━━━ RECORDS FOR THIS EXERCISE

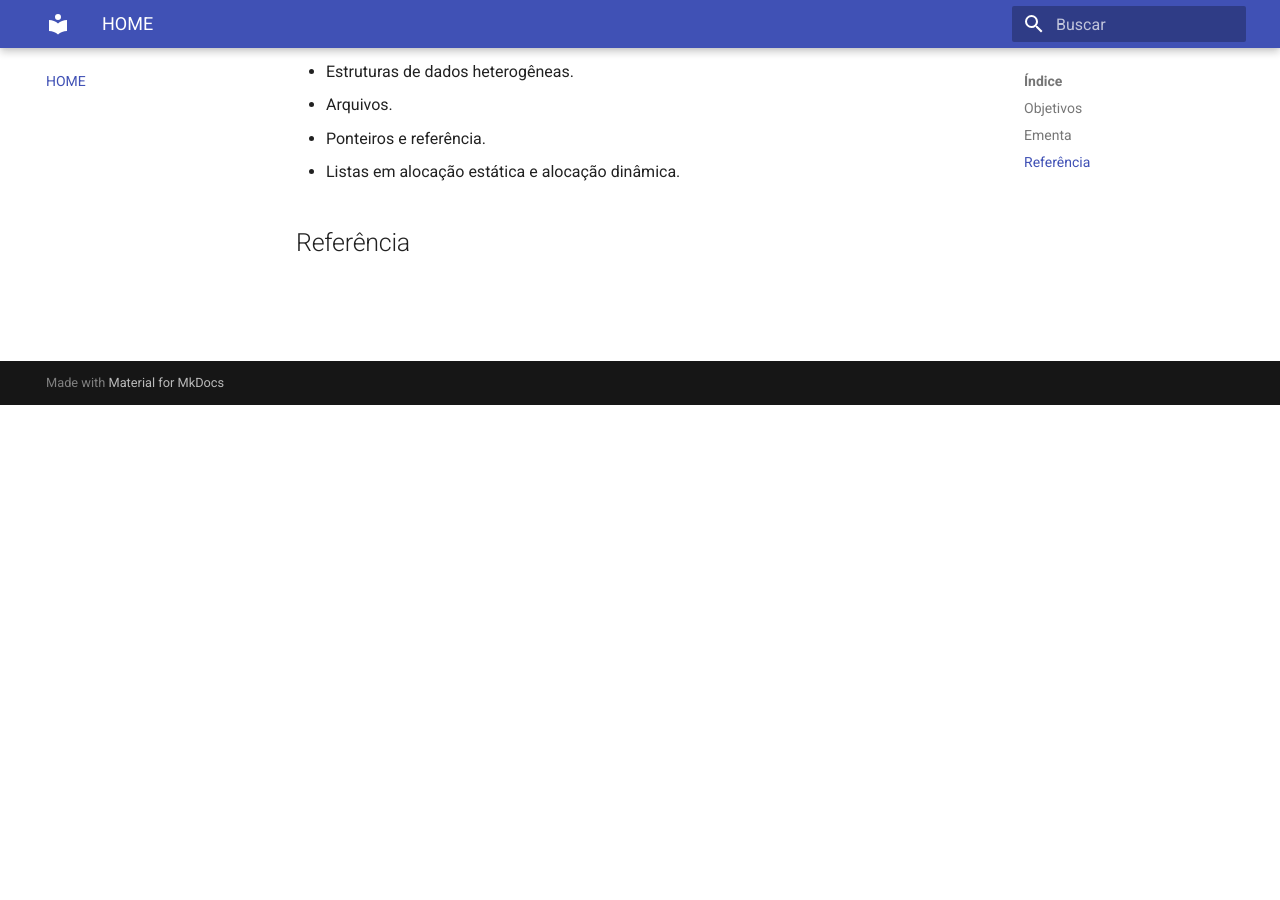
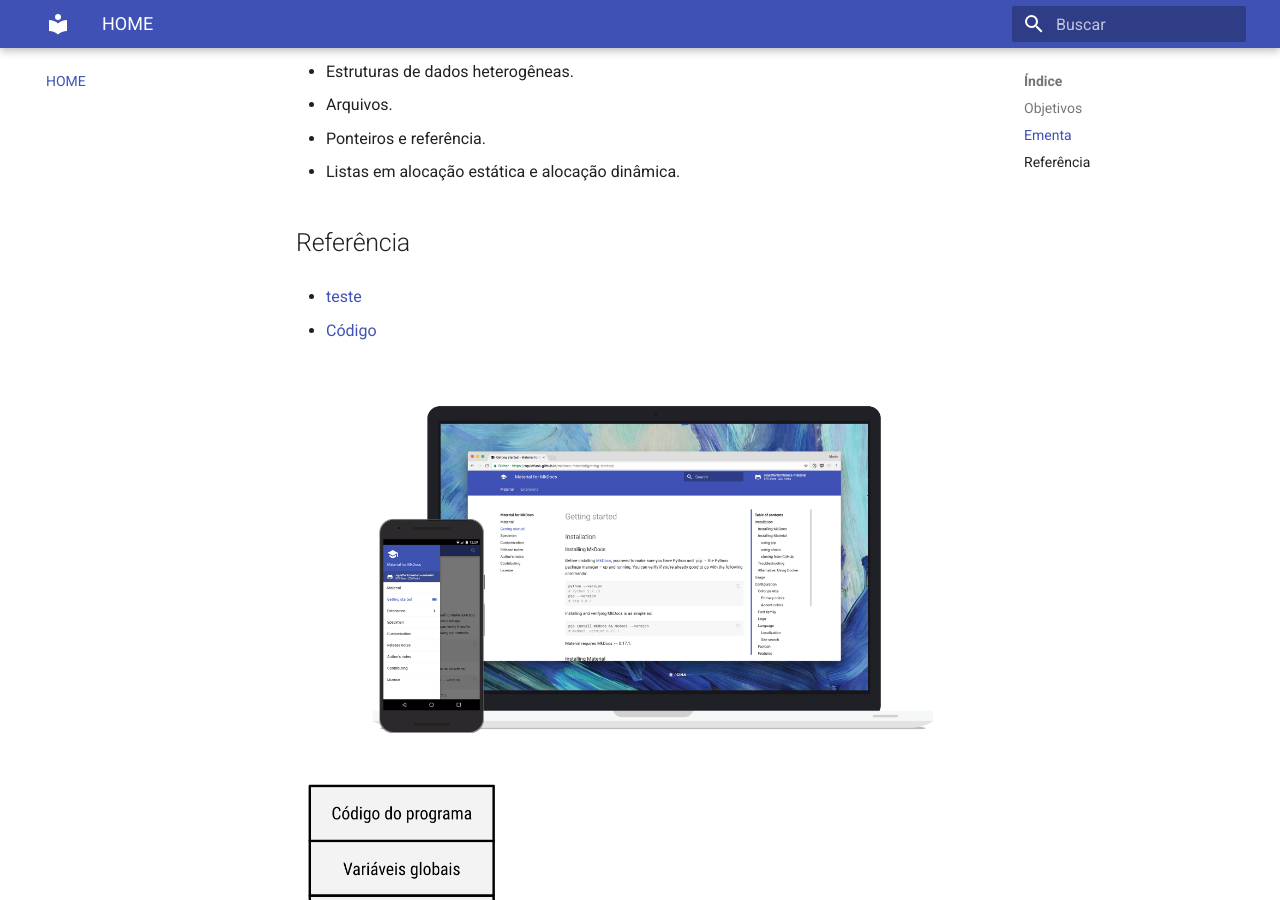
Before and after one commit to liberato09/aed1-apostila, an MkDocs documentation site: the page built from docs/index.md, in a window 1280 px wide and 900 px high, scrolled down 495 px. Built offline with MkDocs 1.6.1 and Material for MkDocs 9.7.7, drawn with Linux system fonts in a browser that asks for light colours; before the commit the page ends 900 px from its top, so only the background shows below that.

Commit message:
teste imagens

```diff
--- a/docs/index.md
+++ b/docs/index.md
@@ -14,3 +14,9 @@
 - Listas em alocação estática e alocação dinâmica.
 
 ## Referência
+- [teste](https://repl.it/@liberato/TADData)
+
+- <a href="https://repl.it/@liberato/TADData" target="_blank">Código</a>
+
+<img src = "assets/images/material.png"/>
+<img src = "assets/images/ponteiros/memoria.png" width="40%" height="40%"/>
```
Also changed, not shown: docs/assets/images/material.png (added).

━━━━━━

Check each line above for the string "assets" and show the ones that have it.

__SOLUTION TO THIS TASK__.
+<img src = "assets/images/material.png"/>
+<img src = "assets/images/ponteiros/memoria.png" width="40%" height="40%"/>
Also changed, not shown: docs/assets/images/material.png (added).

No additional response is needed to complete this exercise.